Knowing Fujifilm’s history when it comes to substantial firmware upgrades, it is difficult to understand why they released a new X-E2s when the X-E2 will be essentially the same with the new firmware 4.0. The X-E series was born initially to offer a less expensive rangefinder alternative to the X-Pro1. The success of the X-T1 and X-T10 probably encouraged Fujifilm to change its plan with regards to the X-E line-up but we can’t help but think that this X-E2s is somewhat redundant. The improvements made to the front grip and the EVF hardly justify the creation of a new model. Perhaps the camera was announced to gather new customers that are not interested in dealing with firmware updates and want to buy something that is new and ready to use with the latest features. But of all the new products announced today, it does feel like the only one that doesn’t bring anything new to the series.

The Fujifilm X-E2s will be available in February 2016 at the retail prices of $700, €720, £549 (body only) and $999, €1020, £749 with the 18-55mm kit lens.

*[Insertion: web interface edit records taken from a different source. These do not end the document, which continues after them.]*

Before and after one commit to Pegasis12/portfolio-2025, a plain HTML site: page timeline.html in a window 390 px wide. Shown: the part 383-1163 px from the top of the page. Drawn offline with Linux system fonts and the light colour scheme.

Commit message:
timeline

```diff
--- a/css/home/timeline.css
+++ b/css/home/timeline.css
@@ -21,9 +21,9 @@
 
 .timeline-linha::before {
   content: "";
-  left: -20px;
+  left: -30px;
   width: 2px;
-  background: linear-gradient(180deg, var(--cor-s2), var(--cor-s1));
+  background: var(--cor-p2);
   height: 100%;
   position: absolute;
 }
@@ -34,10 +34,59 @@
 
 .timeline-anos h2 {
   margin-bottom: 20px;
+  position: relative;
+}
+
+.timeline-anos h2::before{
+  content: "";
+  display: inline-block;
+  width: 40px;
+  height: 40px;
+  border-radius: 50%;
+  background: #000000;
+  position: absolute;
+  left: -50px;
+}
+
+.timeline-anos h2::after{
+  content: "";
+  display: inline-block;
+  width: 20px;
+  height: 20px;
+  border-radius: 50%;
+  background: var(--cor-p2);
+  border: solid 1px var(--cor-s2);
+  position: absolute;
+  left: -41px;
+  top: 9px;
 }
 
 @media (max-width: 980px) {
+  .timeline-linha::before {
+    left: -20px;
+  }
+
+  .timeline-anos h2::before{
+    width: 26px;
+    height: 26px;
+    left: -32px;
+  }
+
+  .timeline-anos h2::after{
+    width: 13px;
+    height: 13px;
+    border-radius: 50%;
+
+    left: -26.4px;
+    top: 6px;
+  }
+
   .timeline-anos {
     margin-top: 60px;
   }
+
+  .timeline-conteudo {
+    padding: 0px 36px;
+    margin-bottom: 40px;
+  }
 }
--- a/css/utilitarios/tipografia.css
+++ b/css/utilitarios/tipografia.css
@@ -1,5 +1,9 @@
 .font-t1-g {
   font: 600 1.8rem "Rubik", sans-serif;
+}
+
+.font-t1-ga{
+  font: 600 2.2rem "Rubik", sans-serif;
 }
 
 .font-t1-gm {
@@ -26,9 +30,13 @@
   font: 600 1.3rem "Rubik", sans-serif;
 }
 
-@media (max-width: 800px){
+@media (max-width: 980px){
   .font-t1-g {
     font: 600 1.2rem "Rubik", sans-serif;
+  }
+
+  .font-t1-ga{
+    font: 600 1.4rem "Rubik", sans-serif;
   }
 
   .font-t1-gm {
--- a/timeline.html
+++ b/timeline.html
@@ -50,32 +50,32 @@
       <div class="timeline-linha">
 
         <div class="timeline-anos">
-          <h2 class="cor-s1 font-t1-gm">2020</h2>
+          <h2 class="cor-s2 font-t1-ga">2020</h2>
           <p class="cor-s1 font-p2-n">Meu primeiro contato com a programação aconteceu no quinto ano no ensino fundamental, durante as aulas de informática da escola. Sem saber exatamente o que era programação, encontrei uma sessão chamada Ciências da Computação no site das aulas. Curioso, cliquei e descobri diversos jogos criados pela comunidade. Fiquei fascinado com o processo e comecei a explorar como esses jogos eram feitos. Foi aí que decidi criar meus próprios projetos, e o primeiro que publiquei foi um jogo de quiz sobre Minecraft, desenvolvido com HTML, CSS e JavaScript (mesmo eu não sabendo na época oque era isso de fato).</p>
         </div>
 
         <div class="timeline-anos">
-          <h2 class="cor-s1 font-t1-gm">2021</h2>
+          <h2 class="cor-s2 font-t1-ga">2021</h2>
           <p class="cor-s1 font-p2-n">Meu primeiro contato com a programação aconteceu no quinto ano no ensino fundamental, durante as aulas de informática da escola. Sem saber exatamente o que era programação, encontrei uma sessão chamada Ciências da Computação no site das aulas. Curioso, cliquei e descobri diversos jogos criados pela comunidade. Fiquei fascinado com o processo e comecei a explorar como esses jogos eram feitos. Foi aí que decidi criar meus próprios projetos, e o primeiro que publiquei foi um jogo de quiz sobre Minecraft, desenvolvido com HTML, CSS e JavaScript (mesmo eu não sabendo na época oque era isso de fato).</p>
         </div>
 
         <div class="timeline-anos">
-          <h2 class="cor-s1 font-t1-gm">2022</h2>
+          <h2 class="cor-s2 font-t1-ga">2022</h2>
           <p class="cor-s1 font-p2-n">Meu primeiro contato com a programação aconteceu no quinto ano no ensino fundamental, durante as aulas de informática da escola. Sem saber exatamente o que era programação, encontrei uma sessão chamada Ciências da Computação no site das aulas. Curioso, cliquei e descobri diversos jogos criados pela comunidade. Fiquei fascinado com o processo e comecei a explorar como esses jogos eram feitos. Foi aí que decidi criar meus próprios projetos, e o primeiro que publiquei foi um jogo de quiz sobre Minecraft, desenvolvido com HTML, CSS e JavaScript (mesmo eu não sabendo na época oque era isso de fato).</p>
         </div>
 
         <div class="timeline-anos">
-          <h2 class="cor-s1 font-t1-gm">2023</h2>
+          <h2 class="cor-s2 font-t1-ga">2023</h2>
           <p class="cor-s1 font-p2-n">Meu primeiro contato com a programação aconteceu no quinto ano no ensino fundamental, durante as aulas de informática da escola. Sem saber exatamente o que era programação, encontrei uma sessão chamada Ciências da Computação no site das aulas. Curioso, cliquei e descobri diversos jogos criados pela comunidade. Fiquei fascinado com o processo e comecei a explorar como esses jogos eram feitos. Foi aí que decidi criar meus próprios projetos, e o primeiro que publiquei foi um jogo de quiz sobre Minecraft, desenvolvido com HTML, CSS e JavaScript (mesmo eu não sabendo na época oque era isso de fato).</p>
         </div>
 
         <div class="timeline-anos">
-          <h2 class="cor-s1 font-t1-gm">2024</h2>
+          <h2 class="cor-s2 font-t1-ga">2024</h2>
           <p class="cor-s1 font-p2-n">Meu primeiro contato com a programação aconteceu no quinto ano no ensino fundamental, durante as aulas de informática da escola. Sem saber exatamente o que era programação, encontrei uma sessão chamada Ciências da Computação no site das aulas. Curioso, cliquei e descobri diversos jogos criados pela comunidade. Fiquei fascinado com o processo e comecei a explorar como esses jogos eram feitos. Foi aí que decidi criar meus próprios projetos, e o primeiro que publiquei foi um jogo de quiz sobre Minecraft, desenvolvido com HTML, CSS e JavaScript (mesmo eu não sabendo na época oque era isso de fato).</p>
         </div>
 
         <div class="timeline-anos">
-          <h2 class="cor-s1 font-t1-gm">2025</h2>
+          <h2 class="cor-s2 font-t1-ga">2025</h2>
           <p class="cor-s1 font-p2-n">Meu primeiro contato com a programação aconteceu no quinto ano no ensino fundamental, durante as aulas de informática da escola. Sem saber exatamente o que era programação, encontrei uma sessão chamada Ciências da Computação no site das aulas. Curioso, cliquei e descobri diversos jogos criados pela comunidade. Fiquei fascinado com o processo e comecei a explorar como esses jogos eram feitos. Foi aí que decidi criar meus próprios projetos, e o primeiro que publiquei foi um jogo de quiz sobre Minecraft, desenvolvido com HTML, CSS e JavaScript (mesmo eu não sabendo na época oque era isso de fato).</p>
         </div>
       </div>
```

The firmware 4.0 for the X-E2 will be available for download on February 4th.

Below you can watch the official X-E2s video with X-Photographer Max Angeloni.